_Task brief_.
From the first line to the last, print the records exactly, leaving out the pictures.

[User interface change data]
----------------

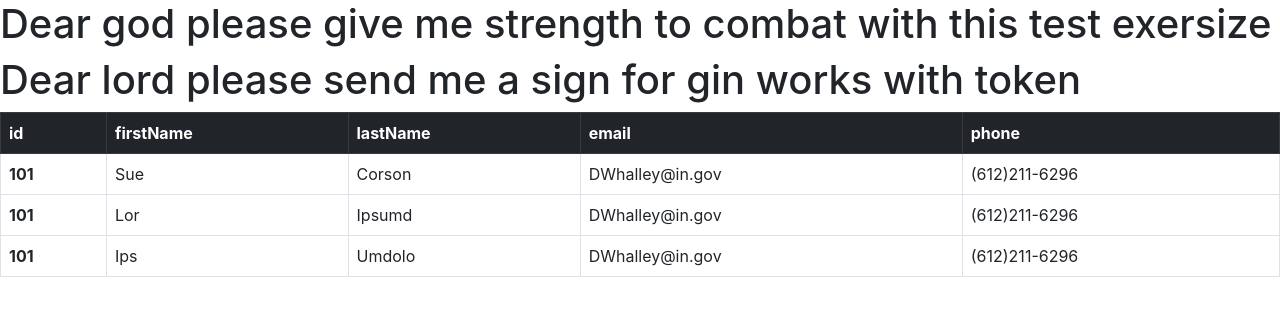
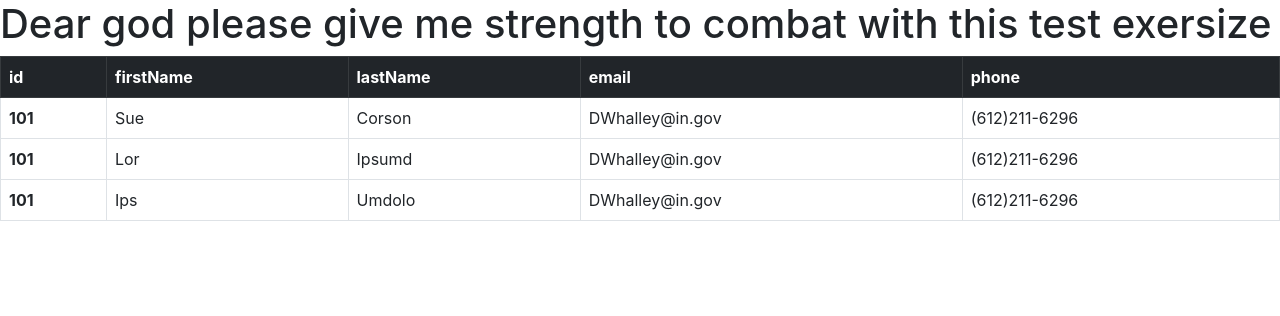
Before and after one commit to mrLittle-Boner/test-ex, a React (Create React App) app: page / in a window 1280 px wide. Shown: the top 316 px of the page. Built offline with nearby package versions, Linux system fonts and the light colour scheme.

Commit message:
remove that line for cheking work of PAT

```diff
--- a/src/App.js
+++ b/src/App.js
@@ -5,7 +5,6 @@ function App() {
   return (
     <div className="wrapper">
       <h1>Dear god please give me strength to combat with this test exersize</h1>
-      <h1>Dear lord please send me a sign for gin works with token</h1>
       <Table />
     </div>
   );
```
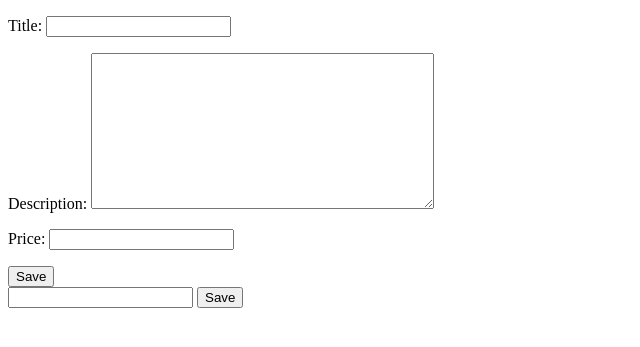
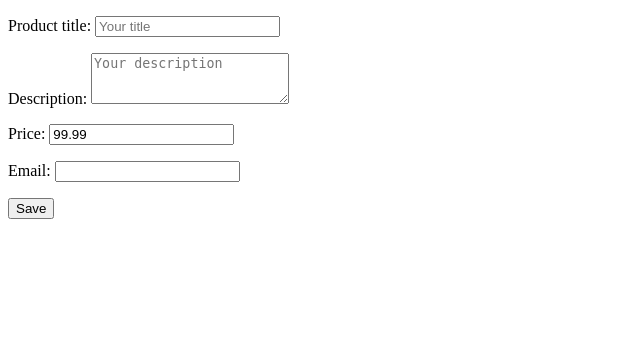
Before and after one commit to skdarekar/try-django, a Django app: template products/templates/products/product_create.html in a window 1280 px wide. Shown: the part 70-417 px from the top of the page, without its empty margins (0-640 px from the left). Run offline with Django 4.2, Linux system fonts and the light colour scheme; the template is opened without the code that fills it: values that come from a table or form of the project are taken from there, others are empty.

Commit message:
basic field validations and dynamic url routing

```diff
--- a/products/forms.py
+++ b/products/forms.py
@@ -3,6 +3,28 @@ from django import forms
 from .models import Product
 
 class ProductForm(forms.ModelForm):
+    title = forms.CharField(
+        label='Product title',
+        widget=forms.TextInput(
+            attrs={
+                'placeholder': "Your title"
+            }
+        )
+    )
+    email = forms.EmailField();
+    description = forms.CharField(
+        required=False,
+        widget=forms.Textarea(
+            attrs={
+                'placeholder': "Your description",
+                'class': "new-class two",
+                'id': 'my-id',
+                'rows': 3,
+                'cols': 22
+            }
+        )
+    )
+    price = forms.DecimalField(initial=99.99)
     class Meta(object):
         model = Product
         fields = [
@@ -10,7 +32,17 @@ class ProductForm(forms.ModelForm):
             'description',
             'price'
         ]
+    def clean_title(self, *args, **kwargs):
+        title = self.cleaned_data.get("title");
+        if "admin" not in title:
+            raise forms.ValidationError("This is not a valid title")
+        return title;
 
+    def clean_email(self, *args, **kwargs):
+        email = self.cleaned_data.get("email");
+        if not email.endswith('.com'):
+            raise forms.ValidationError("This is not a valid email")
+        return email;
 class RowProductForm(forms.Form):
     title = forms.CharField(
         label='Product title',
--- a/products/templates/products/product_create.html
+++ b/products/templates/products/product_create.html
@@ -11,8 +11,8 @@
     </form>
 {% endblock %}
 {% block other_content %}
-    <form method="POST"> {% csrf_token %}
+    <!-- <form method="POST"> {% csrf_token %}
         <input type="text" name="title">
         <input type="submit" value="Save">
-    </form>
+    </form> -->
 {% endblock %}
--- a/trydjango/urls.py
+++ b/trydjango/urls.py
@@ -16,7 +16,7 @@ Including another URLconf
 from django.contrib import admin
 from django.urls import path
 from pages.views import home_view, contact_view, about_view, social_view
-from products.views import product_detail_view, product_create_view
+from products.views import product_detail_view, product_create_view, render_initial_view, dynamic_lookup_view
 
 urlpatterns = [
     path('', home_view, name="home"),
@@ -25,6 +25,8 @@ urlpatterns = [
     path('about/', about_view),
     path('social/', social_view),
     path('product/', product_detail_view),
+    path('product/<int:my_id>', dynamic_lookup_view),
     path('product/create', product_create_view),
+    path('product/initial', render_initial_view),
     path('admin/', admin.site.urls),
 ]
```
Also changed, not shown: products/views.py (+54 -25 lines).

----------------

_Finished exercise_.
Before and after one commit to mrLittle-Boner/test-ex, a React (Create React App) app: page / in a window 1280 px wide. Shown: the top 316 px of the page. Built offline with nearby package versions, Linux system fonts and the light colour scheme.

Commit message:
remove that line for cheking work of PAT

```diff
--- a/src/App.js
+++ b/src/App.js
@@ -5,7 +5,6 @@ function App() {
   return (
     <div className="wrapper">
       <h1>Dear god please give me strength to combat with this test exersize</h1>
-      <h1>Dear lord please send me a sign for gin works with token</h1>
       <Table />
     </div>
   );
```
Before and after one commit to skdarekar/try-django, a Django app: template products/templates/products/product_create.html in a window 1280 px wide. Shown: the part 70-417 px from the top of the page, without its empty margins (0-640 px from the left). Run offline with Django 4.2, Linux system fonts and the light colour scheme; the template is opened without the code that fills it: values that come from a table or form of the project are taken from there, others are empty.

Commit message:
basic field validations and dynamic url routing

```diff
--- a/products/forms.py
+++ b/products/forms.py
@@ -3,6 +3,28 @@ from django import forms
 from .models import Product
 
 class ProductForm(forms.ModelForm):
+    title = forms.CharField(
+        label='Product title',
+        widget=forms.TextInput(
+            attrs={
+                'placeholder': "Your title"
+            }
+        )
+    )
+    email = forms.EmailField();
+    description = forms.CharField(
+        required=False,
+        widget=forms.Textarea(
+            attrs={
+                'placeholder': "Your description",
+                'class': "new-class two",
+                'id': 'my-id',
+                'rows': 3,
+                'cols': 22
+            }
+        )
+    )
+    price = forms.DecimalField(initial=99.99)
     class Meta(object):
         model = Product
         fields = [
@@ -10,7 +32,17 @@ class ProductForm(forms.ModelForm):
             'description',
             'price'
         ]
+    def clean_title(self, *args, **kwargs):
+        title = self.cleaned_data.get("title");
+        if "admin" not in title:
+            raise forms.ValidationError("This is not a valid title")
+        return title;
 
+    def clean_email(self, *args, **kwargs):
+        email = self.cleaned_data.get("email");
+        if not email.endswith('.com'):
+            raise forms.ValidationError("This is not a valid email")
+        return email;
 class RowProductForm(forms.Form):
     title = forms.CharField(
         label='Product title',
--- a/products/templates/products/product_create.html
+++ b/products/templates/products/product_create.html
@@ -11,8 +11,8 @@
     </form>
 {% endblock %}
 {% block other_content %}
-    <form method="POST"> {% csrf_token %}
+    <!-- <form method="POST"> {% csrf_token %}
         <input type="text" name="title">
         <input type="submit" value="Save">
-    </form>
+    </form> -->
 {% endblock %}
--- a/trydjango/urls.py
+++ b/trydjango/urls.py
@@ -16,7 +16,7 @@ Including another URLconf
 from django.contrib import admin
 from django.urls import path
 from pages.views import home_view, contact_view, about_view, social_view
-from products.views import product_detail_view, product_create_view
+from products.views import product_detail_view, product_create_view, render_initial_view, dynamic_lookup_view
 
 urlpatterns = [
     path('', home_view, name="home"),
@@ -25,6 +25,8 @@ urlpatterns = [
     path('about/', about_view),
     path('social/', social_view),
     path('product/', product_detail_view),
+    path('product/<int:my_id>', dynamic_lookup_view),
     path('product/create', product_create_view),
+    path('product/initial', render_initial_view),
     path('admin/', admin.site.urls),
 ]
```
Also changed, not shown: products/views.py (+54 -25 lines).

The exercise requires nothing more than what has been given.